-- Task directions --
Would you print the listing that follows exactly, but without its pictures?

------ Input material

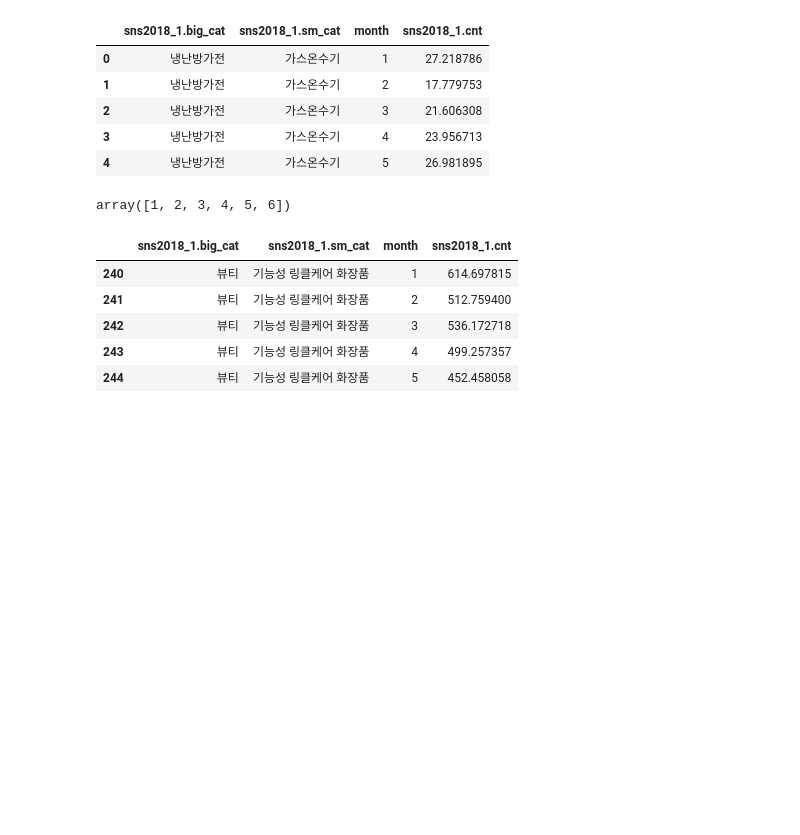
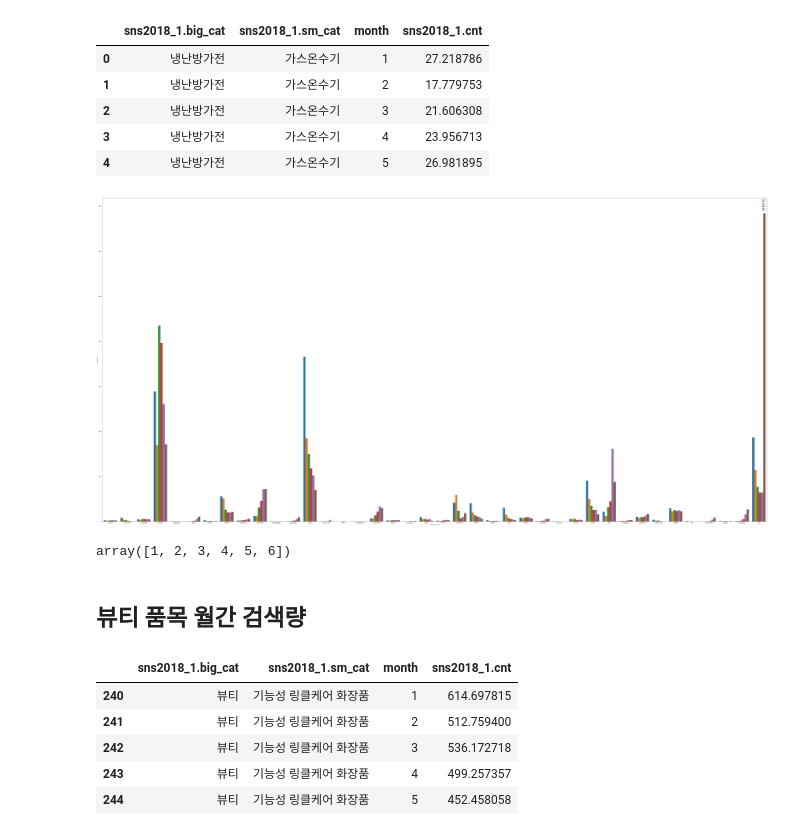
Before and after one commit to brandnewmin/brandnewm, a Jupyter notebook: sns2018_1.ipynb, the cells around one changed output. Cells and saved outputs as stored; diff of their text form; code cells hidden in the pictures; blank space fills up the shorter version.

```diff
--- a/sns2018_1.ipynb
+++ b/sns2018_1.ipynb
@@ -13,3 +37,4 @@ import matplotlib.pyplot as plt
 color = sns.color_palette()
 
 %matplotlib inline
+plt.rc('font', family='NanumBarunGothic')
@@ -145,10 +275,25 @@ sns18bigcat1.head()
 | 2 | 냉난방가전 | 가스온수기 | 3 | 21.606308 |
 | 3 | 냉난방가전 | 가스온수기 | 4 | 23.956713 |
 | 4 | 냉난방가전 | 가스온수기 | 5 | 26.981895 |
+# %%
+#냉난방가전 월별 검색량 그래프 barh
+#hue = month
+#sns2018_1.sm_cat, sns2018_1.cnt
+ind = np.arange(sns18bigcat1.shape[0])
+width = 0.9
+fig, ax = plt.subplots(figsize = (100,50))
+sns.barplot(x = 'sns2018_1.sm_cat', y = 'sns2018_1.cnt', hue = 'month', data = sns18bigcat1)
+#ax,set_yticks(ind)
+#ax.set_ytickslabels(sns2018_1.column_name.values, rotation = 'horizontal')
+plt.show()
+# %% [output]
+[figure, added]
 # %%
 sns18bigcat1['month'].unique()
 # %% [output]
 array([1, 2, 3, 4, 5, 6])
+# %% [markdown]
+## 뷰티 품목 월간 검색량
 # %%
 sns18bigcat2 = monthlycnt_sum[monthlycnt_sum['sns2018_1.big_cat'] == "뷰티"]
 sns18bigcat2.head()
```
Also changed, not shown: parts of 40 cells of this notebook.
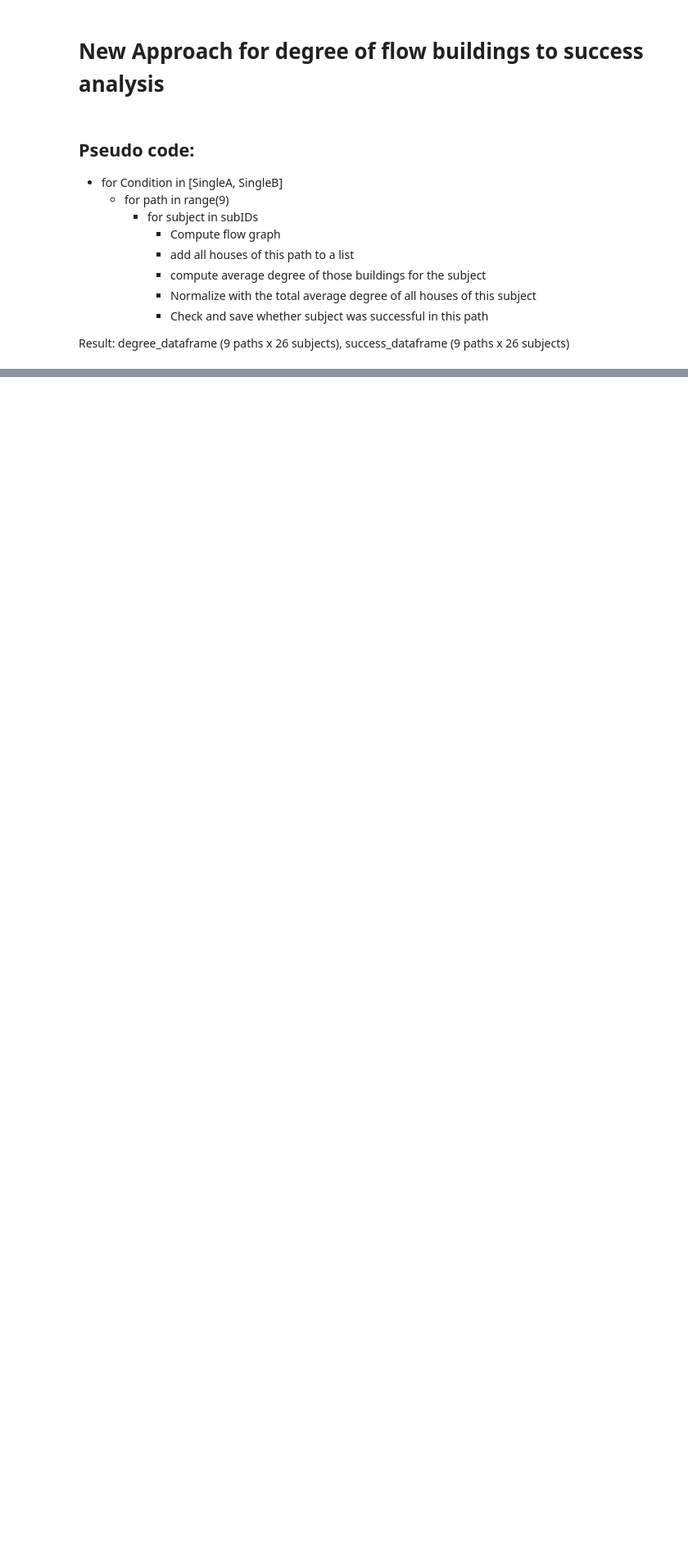
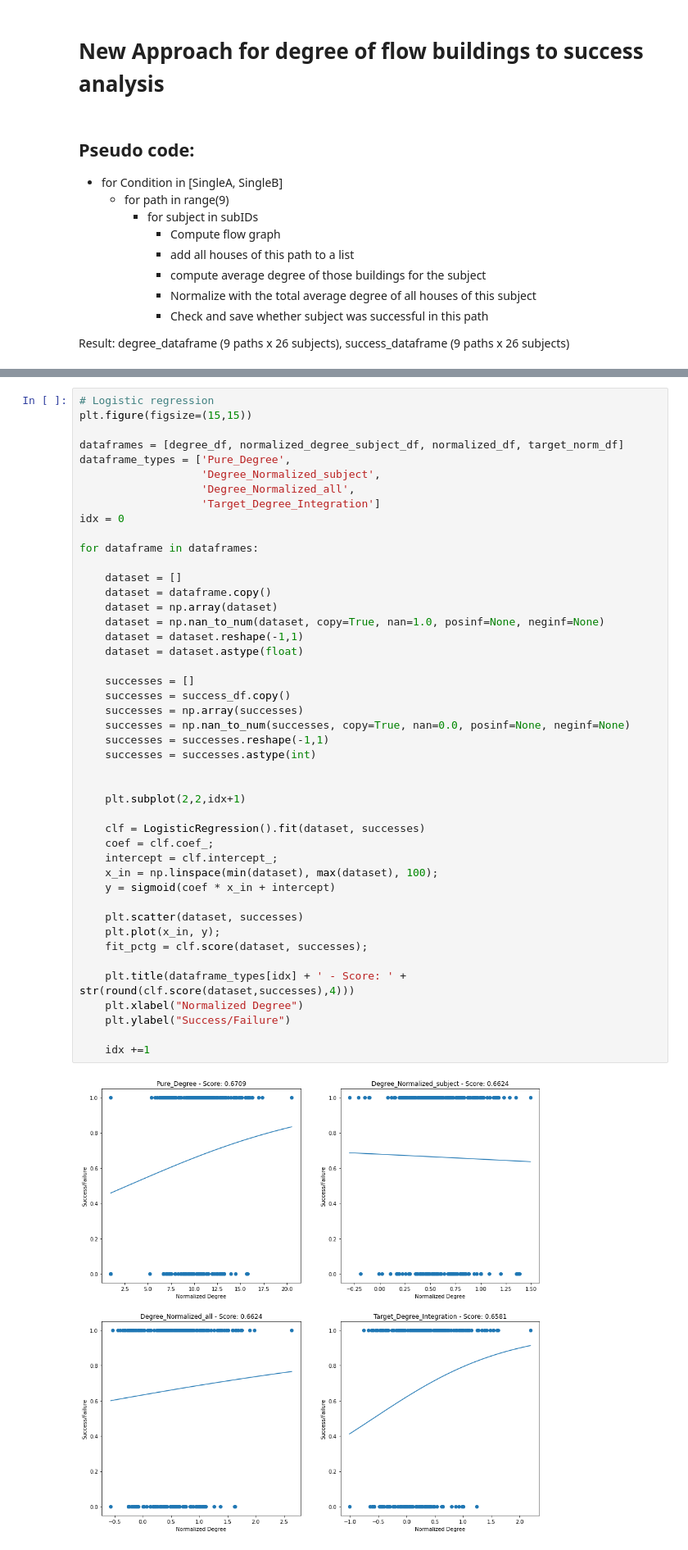
Before and after one commit to lucasessmann/GTA_ET, a Jupyter notebook: FlowAnalysis.ipynb, the cells around one changed output, grey strips where cells are left out. Shown at 82% size. Cells and saved outputs as stored; diff of their text form; blank space fills up the shorter version.

```diff
--- a/FlowAnalysis.ipynb
+++ b/FlowAnalysis.ipynb
@@ -1940,6 +1988,53 @@ Path 6 started
 Path 7 started
 Path 8 started
 Path 9 started
+# %%
+# Logistic regression
+plt.figure(figsize=(15,15))
+
+dataframes = [degree_df, normalized_degree_subject_df, normalized_df, target_norm_df]
+dataframe_types = ['Pure_Degree',
+                   'Degree_Normalized_subject',
+                   'Degree_Normalized_all',
+                   'Target_Degree_Integration']
+idx = 0
+
+for dataframe in dataframes:
+
+    dataset = []
+    dataset = dataframe.copy()
+    dataset = np.array(dataset)
+    dataset = np.nan_to_num(dataset, copy=True, nan=1.0, posinf=None, neginf=None)
+    dataset = dataset.reshape(-1,1)
+    dataset = dataset.astype(float)
+
+    successes = []
+    successes = success_df.copy()
+    successes = np.array(successes)
+    successes = np.nan_to_num(successes, copy=True, nan=0.0, posinf=None, neginf=None)
+    successes = successes.reshape(-1,1)
+    successes = successes.astype(int)
+
+
+    plt.subplot(2,2,idx+1)
+
+    clf = LogisticRegression().fit(dataset, successes)
+    coef = clf.coef_;
+    intercept = clf.intercept_;
+    x_in = np.linspace(min(dataset), max(dataset), 100);
+    y = sigmoid(coef * x_in + intercept)
+
+    plt.scatter(dataset, successes)
+    plt.plot(x_in, y);
+    fit_pctg = clf.score(dataset, successes);
+
+    plt.title(dataframe_types[idx] + ' - Score: ' + str(round(clf.score(dataset,successes),4)))
+    plt.xlabel("Normalized Degree")
+    plt.ylabel("Success/Failure")
+
+    idx +=1
+# %% [output]
+[figure, added]
 # %%
 # Logistic regression
 
```
Also changed, not shown: parts of 10 cells of this notebook.
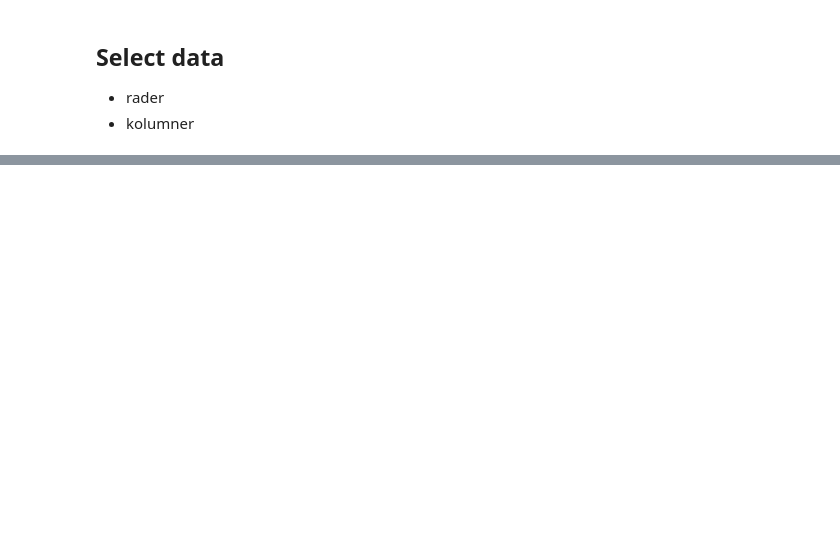
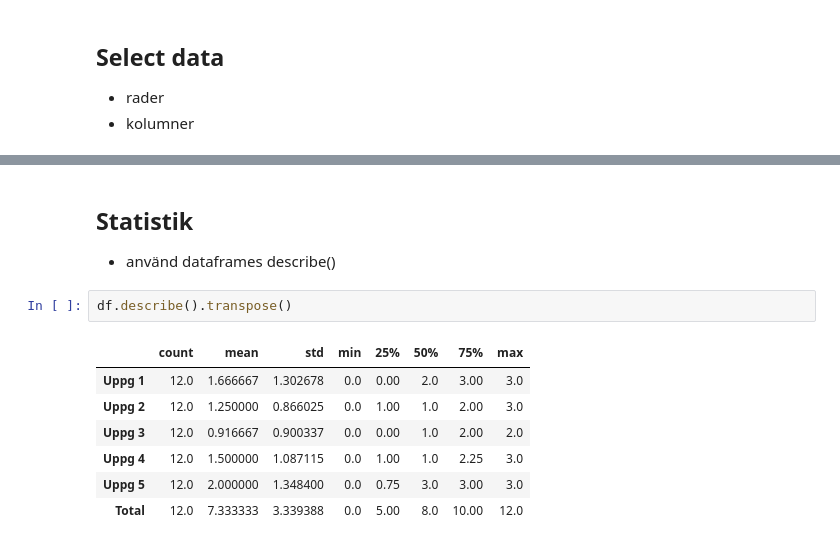
Before and after one commit to NTI-Kronhus/TE19CD-PRRPRR01, a Jupyter notebook: Programmering i verkligheten/dataanalys/pandas_genomgång.ipynb, the cells around one changed output, grey strips where cells are left out. Saved outputs shown, nothing was run; the diff lists cells and outputs as text; blank space fills up the shorter version.

```diff
--- a/Programmering i verkligheten/dataanalys/pandas_genomgång.ipynb
+++ b/Programmering i verkligheten/dataanalys/pandas_genomgång.ipynb
@@ -51,0 +132,13 @@ Name: Betyg, dtype: object
+# %% [markdown]
+## Statistik
+- använd dataframes describe()
+# %%
+df.describe().transpose()
+# %% [output]
+|  | count | mean | std | min | 25% | 50% | 75% | max |
+| Uppg 1 | 12.0 | 1.666667 | 1.302678 | 0.0 | 0.00 | 2.0 | 3.00 | 3.0 |
+| Uppg 2 | 12.0 | 1.250000 | 0.866025 | 0.0 | 1.00 | 1.0 | 2.00 | 3.0 |
+| Uppg 3 | 12.0 | 0.916667 | 0.900337 | 0.0 | 0.00 | 1.0 | 2.00 | 2.0 |
+| Uppg 4 | 12.0 | 1.500000 | 1.087115 | 0.0 | 1.00 | 1.0 | 2.25 | 3.0 |
+| Uppg 5 | 12.0 | 2.000000 | 1.348400 | 0.0 | 0.75 | 3.0 | 3.00 | 3.0 |
+| Total | 12.0 | 7.333333 | 3.339388 | 0.0 | 5.00 | 8.0 | 10.00 | 12.0 |
```
Also changed, not shown: parts of 12 cells of this notebook.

------------

-- Your response --
Before and after one commit to brandnewmin/brandnewm, a Jupyter notebook: sns2018_1.ipynb, the cells around one changed output. Cells and saved outputs as stored; diff of their text form; code cells hidden in the pictures; blank space fills up the shorter version.

```diff
--- a/sns2018_1.ipynb
+++ b/sns2018_1.ipynb
@@ -13,3 +37,4 @@ import matplotlib.pyplot as plt
 color = sns.color_palette()
 
 %matplotlib inline
+plt.rc('font', family='NanumBarunGothic')
@@ -145,10 +275,25 @@ sns18bigcat1.head()
 | 2 | 냉난방가전 | 가스온수기 | 3 | 21.606308 |
 | 3 | 냉난방가전 | 가스온수기 | 4 | 23.956713 |
 | 4 | 냉난방가전 | 가스온수기 | 5 | 26.981895 |
+# %%
+#냉난방가전 월별 검색량 그래프 barh
+#hue = month
+#sns2018_1.sm_cat, sns2018_1.cnt
+ind = np.arange(sns18bigcat1.shape[0])
+width = 0.9
+fig, ax = plt.subplots(figsize = (100,50))
+sns.barplot(x = 'sns2018_1.sm_cat', y = 'sns2018_1.cnt', hue = 'month', data = sns18bigcat1)
+#ax,set_yticks(ind)
+#ax.set_ytickslabels(sns2018_1.column_name.values, rotation = 'horizontal')
+plt.show()
+# %% [output]
+[figure, added]
 # %%
 sns18bigcat1['month'].unique()
 # %% [output]
 array([1, 2, 3, 4, 5, 6])
+# %% [markdown]
+## 뷰티 품목 월간 검색량
 # %%
 sns18bigcat2 = monthlycnt_sum[monthlycnt_sum['sns2018_1.big_cat'] == "뷰티"]
 sns18bigcat2.head()
```
Also changed, not shown: parts of 40 cells of this notebook.
Before and after one commit to lucasessmann/GTA_ET, a Jupyter notebook: FlowAnalysis.ipynb, the cells around one changed output, grey strips where cells are left out. Shown at 82% size. Cells and saved outputs as stored; diff of their text form; blank space fills up the shorter version.

```diff
--- a/FlowAnalysis.ipynb
+++ b/FlowAnalysis.ipynb
@@ -1940,6 +1988,53 @@ Path 6 started
 Path 7 started
 Path 8 started
 Path 9 started
+# %%
+# Logistic regression
+plt.figure(figsize=(15,15))
+
+dataframes = [degree_df, normalized_degree_subject_df, normalized_df, target_norm_df]
+dataframe_types = ['Pure_Degree',
+                   'Degree_Normalized_subject',
+                   'Degree_Normalized_all',
+                   'Target_Degree_Integration']
+idx = 0
+
+for dataframe in dataframes:
+
+    dataset = []
+    dataset = dataframe.copy()
+    dataset = np.array(dataset)
+    dataset = np.nan_to_num(dataset, copy=True, nan=1.0, posinf=None, neginf=None)
+    dataset = dataset.reshape(-1,1)
+    dataset = dataset.astype(float)
+
+    successes = []
+    successes = success_df.copy()
+    successes = np.array(successes)
+    successes = np.nan_to_num(successes, copy=True, nan=0.0, posinf=None, neginf=None)
+    successes = successes.reshape(-1,1)
+    successes = successes.astype(int)
+
+
+    plt.subplot(2,2,idx+1)
+
+    clf = LogisticRegression().fit(dataset, successes)
+    coef = clf.coef_;
+    intercept = clf.intercept_;
+    x_in = np.linspace(min(dataset), max(dataset), 100);
+    y = sigmoid(coef * x_in + intercept)
+
+    plt.scatter(dataset, successes)
+    plt.plot(x_in, y);
+    fit_pctg = clf.score(dataset, successes);
+
+    plt.title(dataframe_types[idx] + ' - Score: ' + str(round(clf.score(dataset,successes),4)))
+    plt.xlabel("Normalized Degree")
+    plt.ylabel("Success/Failure")
+
+    idx +=1
+# %% [output]
+[figure, added]
 # %%
 # Logistic regression
 
```
Also changed, not shown: parts of 10 cells of this notebook.
Before and after one commit to NTI-Kronhus/TE19CD-PRRPRR01, a Jupyter notebook: Programmering i verkligheten/dataanalys/pandas_genomgång.ipynb, the cells around one changed output, grey strips where cells are left out. Saved outputs shown, nothing was run; the diff lists cells and outputs as text; blank space fills up the shorter version.

```diff
--- a/Programmering i verkligheten/dataanalys/pandas_genomgång.ipynb
+++ b/Programmering i verkligheten/dataanalys/pandas_genomgång.ipynb
@@ -51,0 +132,13 @@ Name: Betyg, dtype: object
+# %% [markdown]
+## Statistik
+- använd dataframes describe()
+# %%
+df.describe().transpose()
+# %% [output]
+|  | count | mean | std | min | 25% | 50% | 75% | max |
+| Uppg 1 | 12.0 | 1.666667 | 1.302678 | 0.0 | 0.00 | 2.0 | 3.00 | 3.0 |
+| Uppg 2 | 12.0 | 1.250000 | 0.866025 | 0.0 | 1.00 | 1.0 | 2.00 | 3.0 |
+| Uppg 3 | 12.0 | 0.916667 | 0.900337 | 0.0 | 0.00 | 1.0 | 2.00 | 2.0 |
+| Uppg 4 | 12.0 | 1.500000 | 1.087115 | 0.0 | 1.00 | 1.0 | 2.25 | 3.0 |
+| Uppg 5 | 12.0 | 2.000000 | 1.348400 | 0.0 | 0.75 | 3.0 | 3.00 | 3.0 |
+| Total | 12.0 | 7.333333 | 3.339388 | 0.0 | 5.00 | 8.0 | 10.00 | 12.0 |
```
Also changed, not shown: parts of 12 cells of this notebook.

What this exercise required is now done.